EXERCISE AIM: Repeat nothing but the lines below running from the one containing "para usar el" to the one containing "Puerto HTTP de". Keep both end lines.

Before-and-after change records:
□ □ □

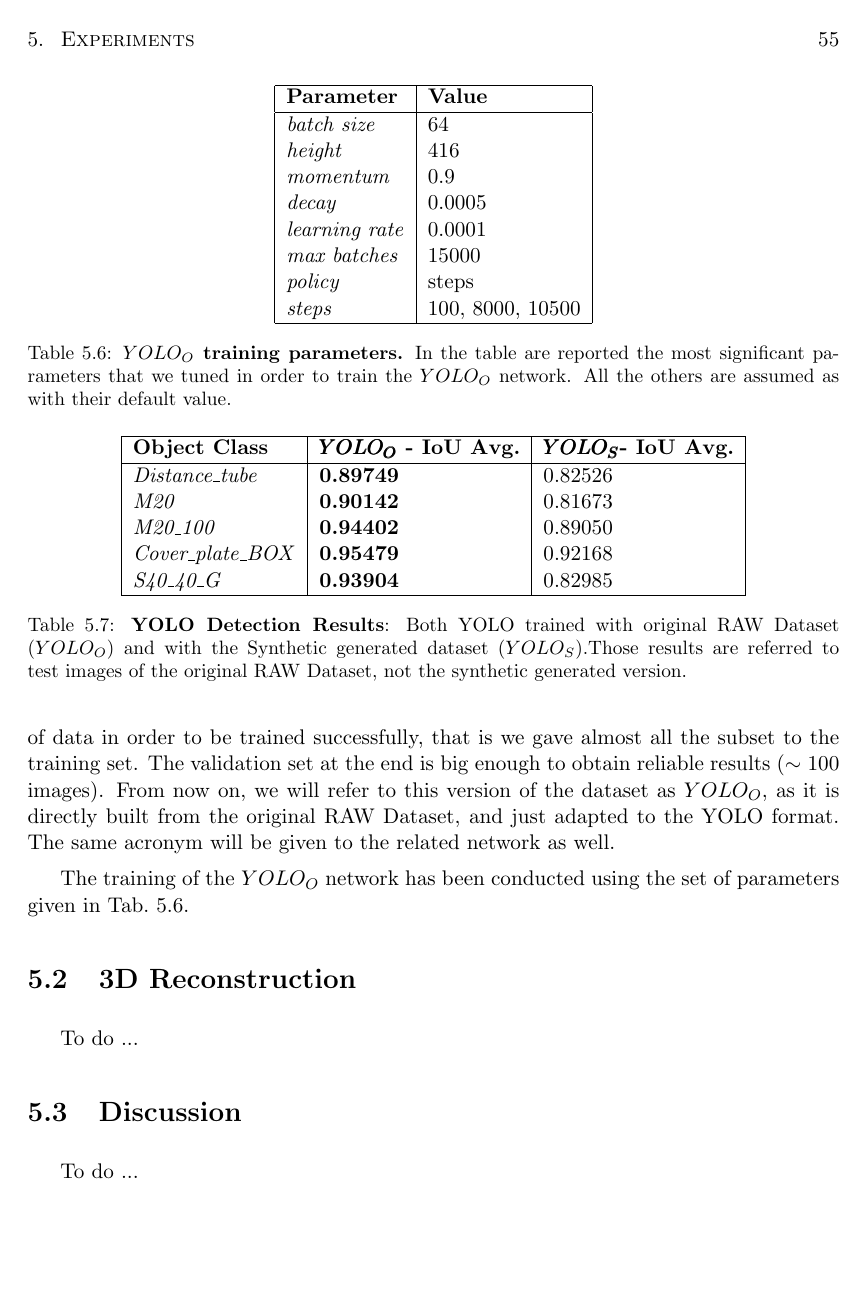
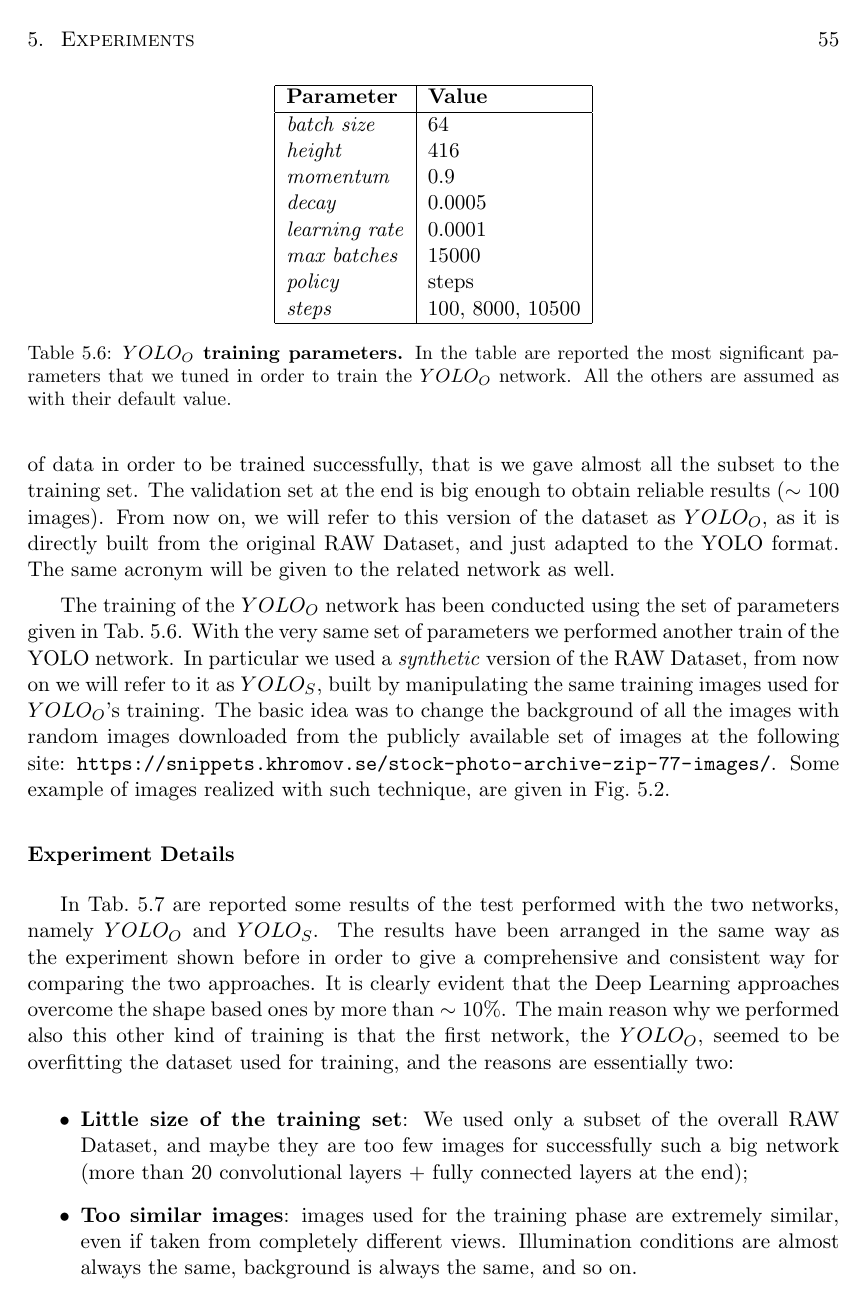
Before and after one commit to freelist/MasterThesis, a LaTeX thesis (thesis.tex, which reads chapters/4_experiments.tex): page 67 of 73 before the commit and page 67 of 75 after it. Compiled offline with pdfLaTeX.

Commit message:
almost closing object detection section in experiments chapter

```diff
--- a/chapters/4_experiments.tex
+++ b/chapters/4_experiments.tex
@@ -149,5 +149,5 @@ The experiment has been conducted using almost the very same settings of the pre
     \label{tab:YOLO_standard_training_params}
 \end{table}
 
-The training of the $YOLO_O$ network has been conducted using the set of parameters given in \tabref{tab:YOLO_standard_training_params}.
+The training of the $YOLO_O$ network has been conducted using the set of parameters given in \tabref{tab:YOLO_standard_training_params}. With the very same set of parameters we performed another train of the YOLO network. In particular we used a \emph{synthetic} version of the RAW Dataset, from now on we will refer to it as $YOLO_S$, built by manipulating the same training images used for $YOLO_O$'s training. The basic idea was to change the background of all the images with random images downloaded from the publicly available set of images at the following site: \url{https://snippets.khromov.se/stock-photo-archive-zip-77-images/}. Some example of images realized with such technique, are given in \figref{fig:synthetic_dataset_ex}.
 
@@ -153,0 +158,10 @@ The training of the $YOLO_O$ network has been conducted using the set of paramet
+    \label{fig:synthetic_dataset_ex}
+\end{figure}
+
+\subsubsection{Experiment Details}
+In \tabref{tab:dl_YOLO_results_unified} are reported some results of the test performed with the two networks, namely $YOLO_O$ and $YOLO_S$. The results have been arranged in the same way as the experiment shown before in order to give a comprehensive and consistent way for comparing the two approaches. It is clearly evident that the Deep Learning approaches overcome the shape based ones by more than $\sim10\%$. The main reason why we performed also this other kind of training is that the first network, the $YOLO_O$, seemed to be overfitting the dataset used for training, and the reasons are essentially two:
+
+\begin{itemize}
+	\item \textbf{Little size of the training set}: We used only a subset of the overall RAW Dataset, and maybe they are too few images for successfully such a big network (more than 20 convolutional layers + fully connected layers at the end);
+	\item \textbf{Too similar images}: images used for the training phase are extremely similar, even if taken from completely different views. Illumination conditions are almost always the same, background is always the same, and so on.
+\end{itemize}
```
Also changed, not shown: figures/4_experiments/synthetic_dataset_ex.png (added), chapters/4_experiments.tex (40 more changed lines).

□ □ □

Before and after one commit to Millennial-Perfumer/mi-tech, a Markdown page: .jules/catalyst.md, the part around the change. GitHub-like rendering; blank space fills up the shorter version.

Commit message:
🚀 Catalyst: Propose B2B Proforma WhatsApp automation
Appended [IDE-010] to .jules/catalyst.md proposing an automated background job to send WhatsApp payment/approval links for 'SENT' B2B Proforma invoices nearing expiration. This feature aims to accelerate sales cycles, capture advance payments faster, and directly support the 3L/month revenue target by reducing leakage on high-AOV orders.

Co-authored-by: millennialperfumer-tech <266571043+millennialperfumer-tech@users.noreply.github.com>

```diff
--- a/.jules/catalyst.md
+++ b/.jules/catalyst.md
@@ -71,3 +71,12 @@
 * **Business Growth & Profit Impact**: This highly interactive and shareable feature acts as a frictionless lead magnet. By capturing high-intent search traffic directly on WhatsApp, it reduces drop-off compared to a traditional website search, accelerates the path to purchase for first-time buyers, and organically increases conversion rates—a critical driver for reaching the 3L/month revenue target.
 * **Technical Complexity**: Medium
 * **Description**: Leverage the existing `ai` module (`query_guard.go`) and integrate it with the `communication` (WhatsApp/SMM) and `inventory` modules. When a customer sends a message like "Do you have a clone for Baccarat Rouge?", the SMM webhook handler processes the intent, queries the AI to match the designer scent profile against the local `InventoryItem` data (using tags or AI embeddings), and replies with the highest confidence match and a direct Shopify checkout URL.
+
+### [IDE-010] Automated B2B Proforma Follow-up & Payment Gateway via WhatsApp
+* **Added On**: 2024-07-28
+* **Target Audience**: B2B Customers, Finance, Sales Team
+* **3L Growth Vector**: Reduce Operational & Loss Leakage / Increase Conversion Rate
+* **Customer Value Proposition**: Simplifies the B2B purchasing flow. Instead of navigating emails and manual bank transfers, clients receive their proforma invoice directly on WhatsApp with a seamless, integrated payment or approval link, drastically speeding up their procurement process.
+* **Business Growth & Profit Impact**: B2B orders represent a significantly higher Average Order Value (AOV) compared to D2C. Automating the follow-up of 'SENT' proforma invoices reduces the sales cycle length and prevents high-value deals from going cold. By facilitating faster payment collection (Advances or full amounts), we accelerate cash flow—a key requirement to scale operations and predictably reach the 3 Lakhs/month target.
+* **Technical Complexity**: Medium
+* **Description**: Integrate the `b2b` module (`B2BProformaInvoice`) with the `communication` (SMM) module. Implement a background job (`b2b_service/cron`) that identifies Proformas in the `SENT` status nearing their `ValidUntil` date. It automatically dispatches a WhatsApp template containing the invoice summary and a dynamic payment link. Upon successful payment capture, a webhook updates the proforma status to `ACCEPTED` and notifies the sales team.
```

□ □ □

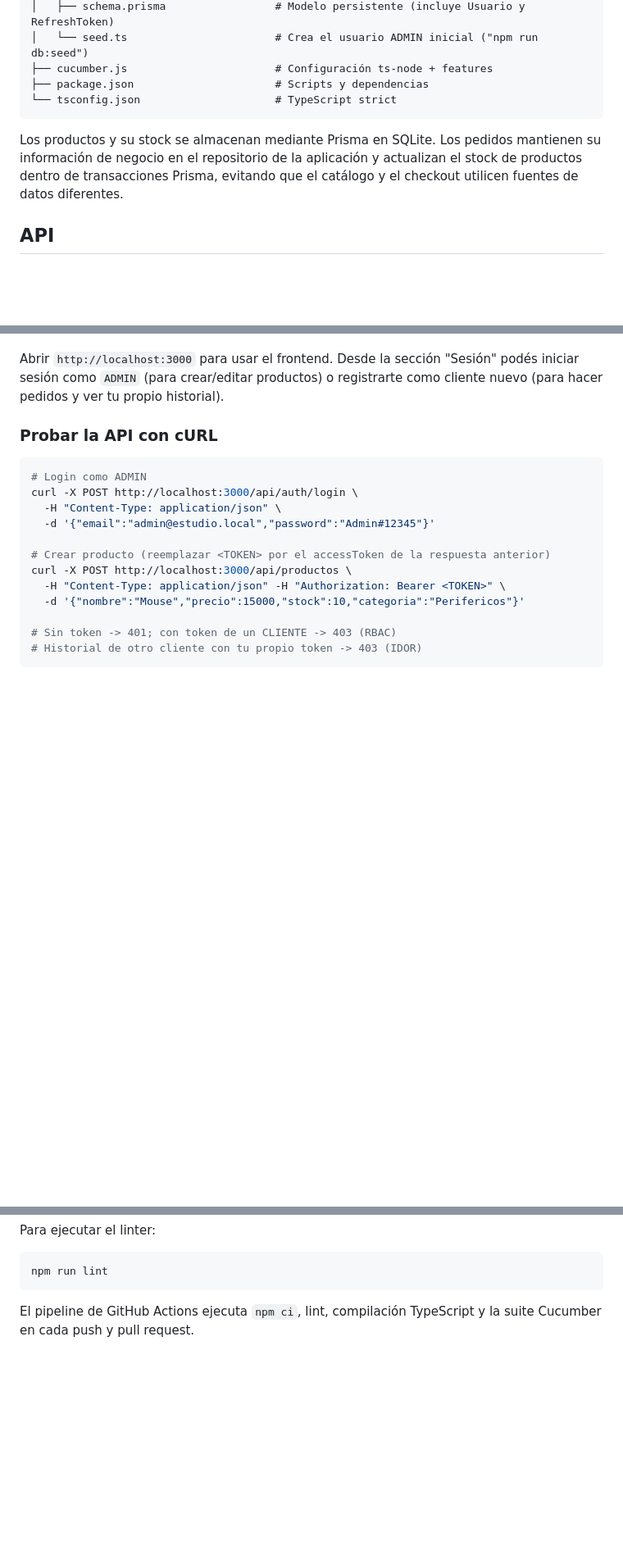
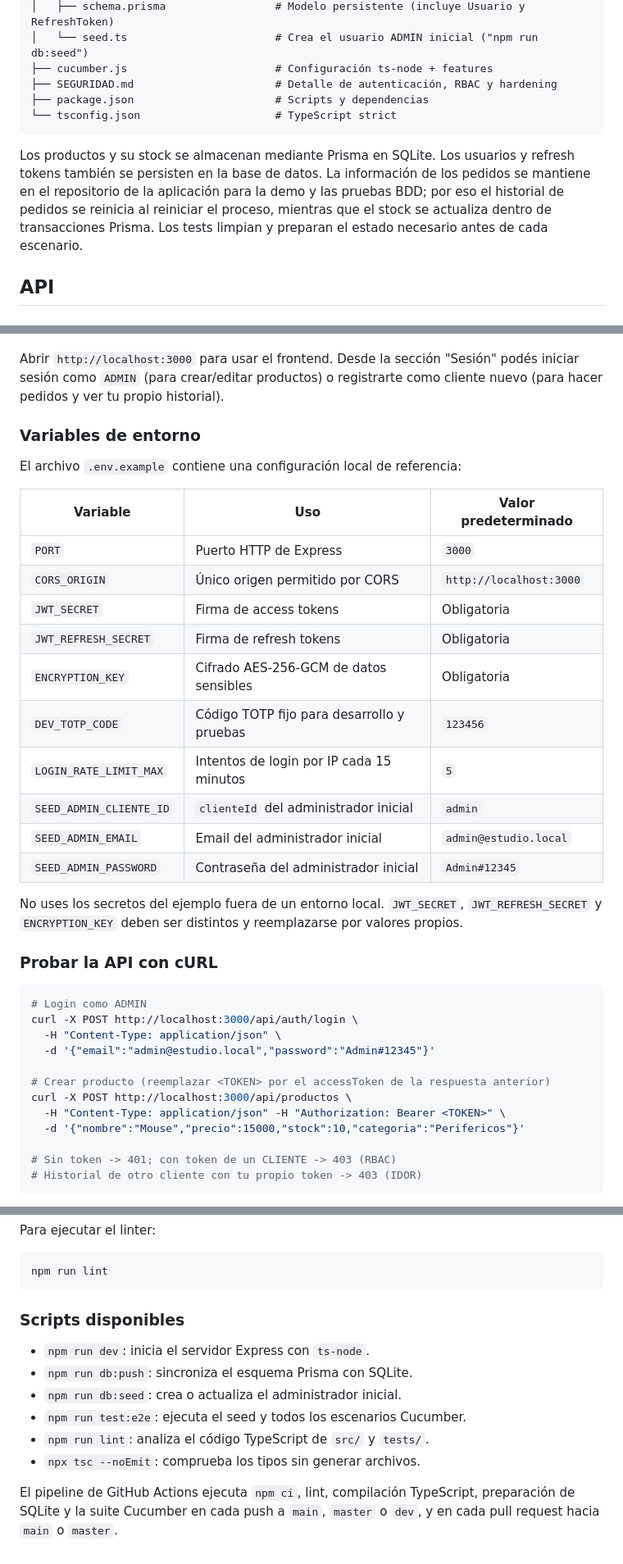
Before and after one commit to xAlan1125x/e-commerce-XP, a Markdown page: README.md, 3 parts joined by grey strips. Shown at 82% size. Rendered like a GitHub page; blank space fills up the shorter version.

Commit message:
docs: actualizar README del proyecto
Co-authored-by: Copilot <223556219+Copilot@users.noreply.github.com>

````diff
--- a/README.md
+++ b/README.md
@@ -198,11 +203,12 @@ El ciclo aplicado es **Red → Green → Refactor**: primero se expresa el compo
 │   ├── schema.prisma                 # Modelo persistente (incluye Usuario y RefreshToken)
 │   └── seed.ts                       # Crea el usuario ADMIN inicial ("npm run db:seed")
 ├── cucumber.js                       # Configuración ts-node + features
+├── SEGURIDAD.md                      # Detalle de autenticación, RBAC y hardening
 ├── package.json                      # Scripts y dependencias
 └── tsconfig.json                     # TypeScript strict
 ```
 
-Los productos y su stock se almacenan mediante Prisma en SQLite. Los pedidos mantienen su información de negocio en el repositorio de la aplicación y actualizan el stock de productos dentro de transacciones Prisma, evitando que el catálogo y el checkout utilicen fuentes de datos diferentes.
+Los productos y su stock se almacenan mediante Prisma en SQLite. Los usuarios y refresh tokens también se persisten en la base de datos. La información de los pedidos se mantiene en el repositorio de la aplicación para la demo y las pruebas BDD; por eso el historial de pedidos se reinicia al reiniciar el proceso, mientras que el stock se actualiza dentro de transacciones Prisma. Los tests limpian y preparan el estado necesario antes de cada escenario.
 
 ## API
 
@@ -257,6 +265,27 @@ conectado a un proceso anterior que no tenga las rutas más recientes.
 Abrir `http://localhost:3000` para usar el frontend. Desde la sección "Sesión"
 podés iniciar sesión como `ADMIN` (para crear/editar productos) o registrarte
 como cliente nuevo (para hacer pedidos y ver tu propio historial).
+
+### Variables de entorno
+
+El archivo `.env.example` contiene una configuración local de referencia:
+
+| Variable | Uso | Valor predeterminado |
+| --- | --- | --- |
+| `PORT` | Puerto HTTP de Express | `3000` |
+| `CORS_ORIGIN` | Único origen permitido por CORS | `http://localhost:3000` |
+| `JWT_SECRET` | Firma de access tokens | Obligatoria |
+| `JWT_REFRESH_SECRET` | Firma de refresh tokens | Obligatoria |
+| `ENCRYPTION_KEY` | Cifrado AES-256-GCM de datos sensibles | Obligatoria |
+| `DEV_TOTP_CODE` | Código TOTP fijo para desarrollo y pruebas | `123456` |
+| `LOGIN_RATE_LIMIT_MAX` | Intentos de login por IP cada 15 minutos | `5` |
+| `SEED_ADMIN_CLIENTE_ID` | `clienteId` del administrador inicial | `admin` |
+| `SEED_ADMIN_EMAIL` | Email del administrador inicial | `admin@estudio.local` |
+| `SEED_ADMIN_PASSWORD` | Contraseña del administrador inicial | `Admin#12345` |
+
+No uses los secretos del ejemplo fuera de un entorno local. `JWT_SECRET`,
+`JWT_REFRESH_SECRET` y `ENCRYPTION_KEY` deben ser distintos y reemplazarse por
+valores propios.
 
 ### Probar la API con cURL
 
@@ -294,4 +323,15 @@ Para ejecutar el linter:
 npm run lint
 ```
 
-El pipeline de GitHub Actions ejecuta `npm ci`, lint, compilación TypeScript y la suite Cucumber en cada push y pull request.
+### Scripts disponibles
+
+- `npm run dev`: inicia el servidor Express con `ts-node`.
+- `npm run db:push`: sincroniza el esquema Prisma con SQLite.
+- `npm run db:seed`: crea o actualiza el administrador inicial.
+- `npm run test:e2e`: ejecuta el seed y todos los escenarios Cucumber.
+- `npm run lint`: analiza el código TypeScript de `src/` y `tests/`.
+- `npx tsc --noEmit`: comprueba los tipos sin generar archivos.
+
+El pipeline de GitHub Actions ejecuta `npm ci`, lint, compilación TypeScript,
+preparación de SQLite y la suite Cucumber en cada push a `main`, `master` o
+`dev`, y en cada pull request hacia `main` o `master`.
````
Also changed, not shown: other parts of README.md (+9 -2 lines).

□ □ □

WRITTEN ANSWER:
 Abrir `http://localhost:3000` para usar el frontend. Desde la sección "Sesión"
 podés iniciar sesión como `ADMIN` (para crear/editar productos) o registrarte
 como cliente nuevo (para hacer pedidos y ver tu propio historial).
+
+### Variables de entorno
+
+El archivo `.env.example` contiene una configuración local de referencia:
+
+| Variable | Uso | Valor predeterminado |
+| --- | --- | --- |
+| `PORT` | Puerto HTTP de Express | `3000` |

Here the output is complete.